Pavan Duggal, cyber law expert and a Supreme Court advocate, says the IT laws lack parameters for effective implementation. Since 1995, when the Internet was officially introduced in the country, till date, there have been only three convictions under the laws dealing with cyber crime and the highest fine ever levied was Rs 12 lakh. People’s trust in the efficacy of legislation is eroding, he says, adding that there is need for a stronger law dealing with all the nuances of the virtual world.
Who’s afraid of free Internet
The cases underscore the global concern over attempts by governments to curb freedom of expression and control a decentralised mechanism of information dissemination—the latest being the proposed anti-piracy laws in the US— primarily for two reasons.
One, the complaints against the web companies came close on the heels of a public remark by Union Minister of Communications and IT Kapil Sibal on censorship and pre-screening of web content. Two, Judge Suresh Kait, after adjourning the Google and Facebook appeal hearing in the high court, had remarked that the ISPs need to find censoring mechanisms to avoid objectionable content. He said the companies could be blocked as has been done in China if they failed to comply with Indian laws.

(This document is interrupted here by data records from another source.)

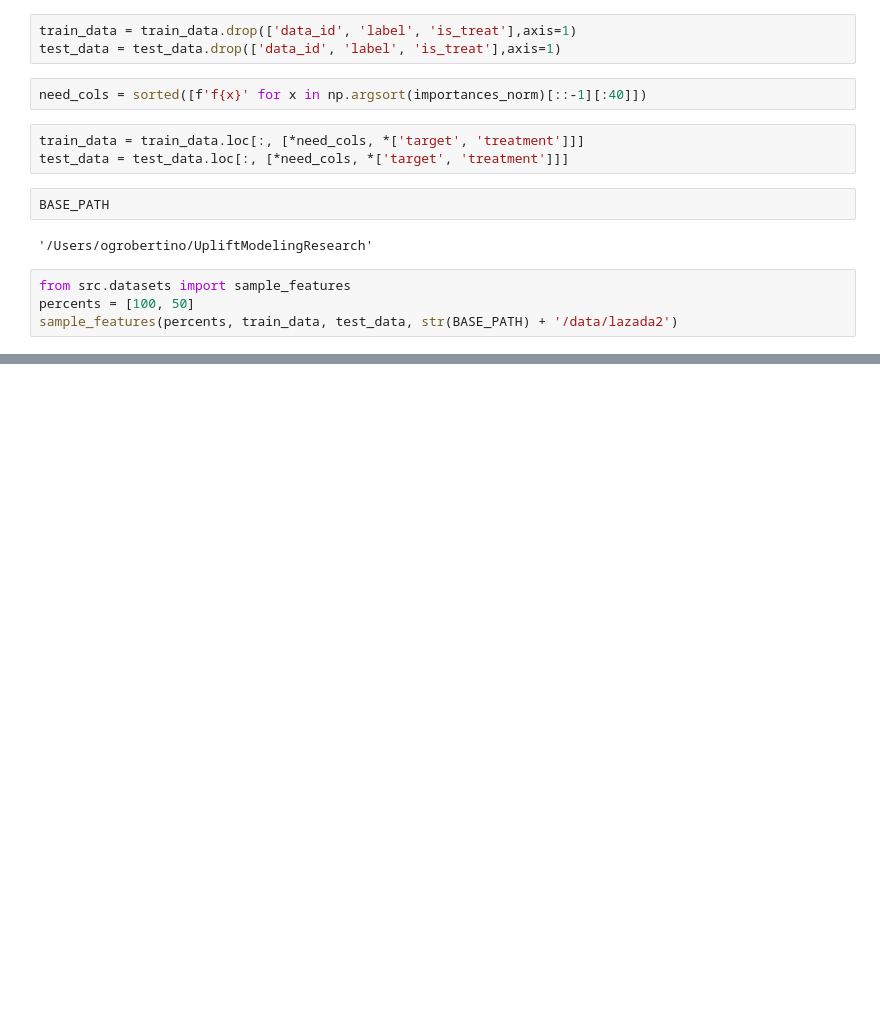
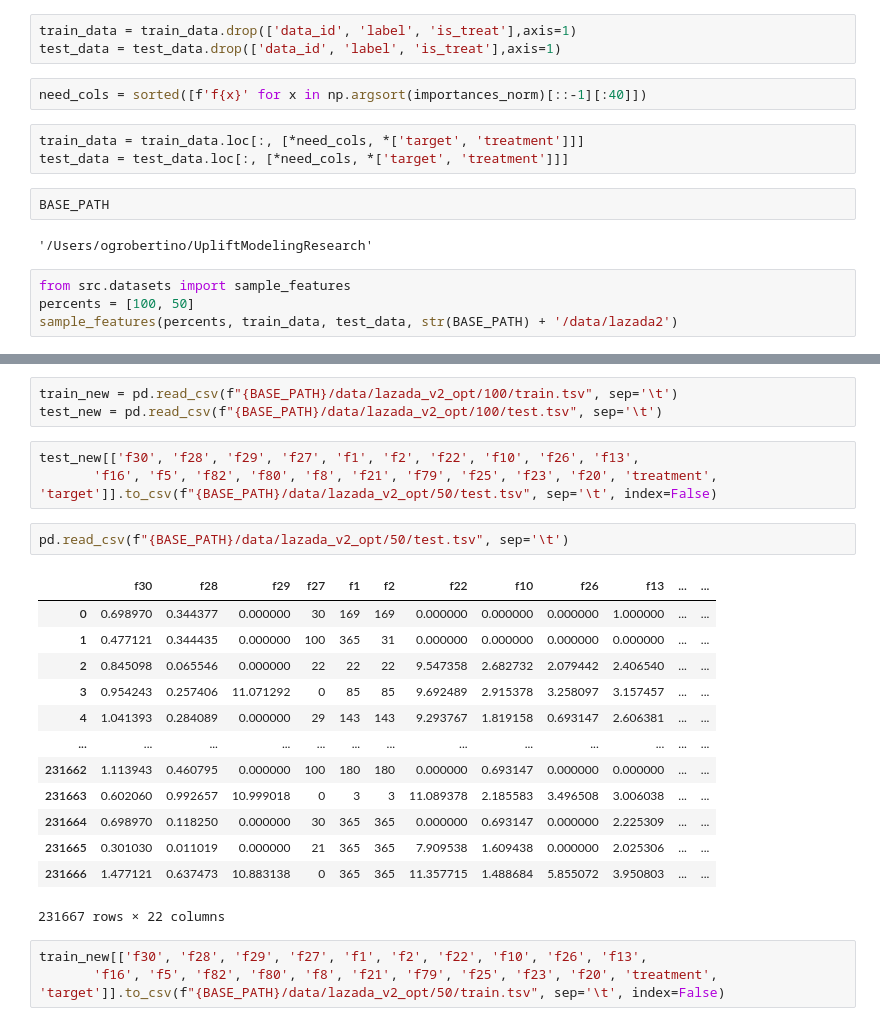
Before and after one commit to OganyanRV/UpliftModelingResearch, a Jupyter notebook: notebooks/select_features.ipynb, the cells around one changed output, grey strips where cells are left out. Cells and saved outputs as stored; diff of their text form; blank space fills up the shorter version.

Commit message:
changed dataset and added script to run train

```diff
--- a/notebooks/select_features.ipynb
+++ b/notebooks/select_features.ipynb
@@ -167,0 +353,25 @@ sample_features(percents, train_data, test_data, str(BASE_PATH) + '/data/lazada2
+# %%
+train_new = pd.read_csv(f"{BASE_PATH}/data/lazada_v2_opt/100/train.tsv", sep='\t')
+test_new = pd.read_csv(f"{BASE_PATH}/data/lazada_v2_opt/100/test.tsv", sep='\t')
+# %%
+test_new[['f30', 'f28', 'f29', 'f27', 'f1', 'f2', 'f22', 'f10', 'f26', 'f13',
+       'f16', 'f5', 'f82', 'f80', 'f8', 'f21', 'f79', 'f25', 'f23', 'f20', 'treatment', 'target']].to_csv(f"{BASE_PATH}/data/lazada_v2_opt/50/test.tsv", sep='\t', index=False)
+# %%
+pd.read_csv(f"{BASE_PATH}/data/lazada_v2_opt/50/test.tsv", sep='\t')
+# %% [output]
+|  | f30 | f28 | f29 | f27 | f1 | f2 | f22 | f10 | f26 | f13 | ... | ... |
+| 0 | 0.698970 | 0.344377 | 0.000000 | 30 | 169 | 169 | 0.000000 | 0.000000 | 0.000000 | 1.000000 | ... | ... |
+| 1 | 0.477121 | 0.344435 | 0.000000 | 100 | 365 | 31 | 0.000000 | 0.000000 | 0.000000 | 0.000000 | ... | ... |
+| 2 | 0.845098 | 0.065546 | 0.000000 | 22 | 22 | 22 | 9.547358 | 2.682732 | 2.079442 | 2.406540 | ... | ... |
+| 3 | 0.954243 | 0.257406 | 11.071292 | 0 | 85 | 85 | 9.692489 | 2.915378 | 3.258097 | 3.157457 | ... | ... |
+| 4 | 1.041393 | 0.284089 | 0.000000 | 29 | 143 | 143 | 9.293767 | 1.819158 | 0.693147 | 2.606381 | ... | ... |
+| ... | ... | ... | ... | ... | ... | ... | ... | ... | ... | ... | ... | ... |
+| 231662 | 1.113943 | 0.460795 | 0.000000 | 100 | 180 | 180 | 0.000000 | 0.693147 | 0.000000 | 0.000000 | ... | ... |
+| 231663 | 0.602060 | 0.992657 | 10.999018 | 0 | 3 | 3 | 11.089378 | 2.185583 | 3.496508 | 3.006038 | ... | ... |
+| 231664 | 0.698970 | 0.118250 | 0.000000 | 30 | 365 | 365 | 0.000000 | 0.693147 | 0.000000 | 2.225309 | ... | ... |
+| 231665 | 0.301030 | 0.011019 | 0.000000 | 21 | 365 | 365 | 7.909538 | 1.609438 | 0.000000 | 2.025306 | ... | ... |
+| 231666 | 1.477121 | 0.637473 | 10.883138 | 0 | 365 | 365 | 11.357715 | 1.488684 | 5.855072 | 3.950803 | ... | ... |
+231667 rows × 22 columns
+# %%
+train_new[['f30', 'f28', 'f29', 'f27', 'f1', 'f2', 'f22', 'f10', 'f26', 'f13',
+       'f16', 'f5', 'f82', 'f80', 'f8', 'f21', 'f79', 'f25', 'f23', 'f20', 'treatment', 'target']].to_csv(f"{BASE_PATH}/data/lazada_v2_opt/50/train.tsv", sep='\t', index=False)
```
Also changed, not shown: parts of 19 cells of this notebook, 6 other files.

Though the comments were not made on record they caused uproar in the media and among supporters of Internet freedom.
“The case deals with technical aspects of our Internet laws but the judges’ remarks and observations, in both the trial court and the high court, raise concerns of censorship and freedom of expression,” says Parasanth Sugathan, lawyer with the Software Freedom Law Centre, international lawyers’ network.
Nishant Shah of non-profit CIS says, “So far, in liberal democracies like India and the US, information was taken for granted and not perceived as central to the understanding of society.” Today, governments are taking cognisance of living in an informed society, which is leading to legal battles between those giving information and those trying to regulate it, Shah adds.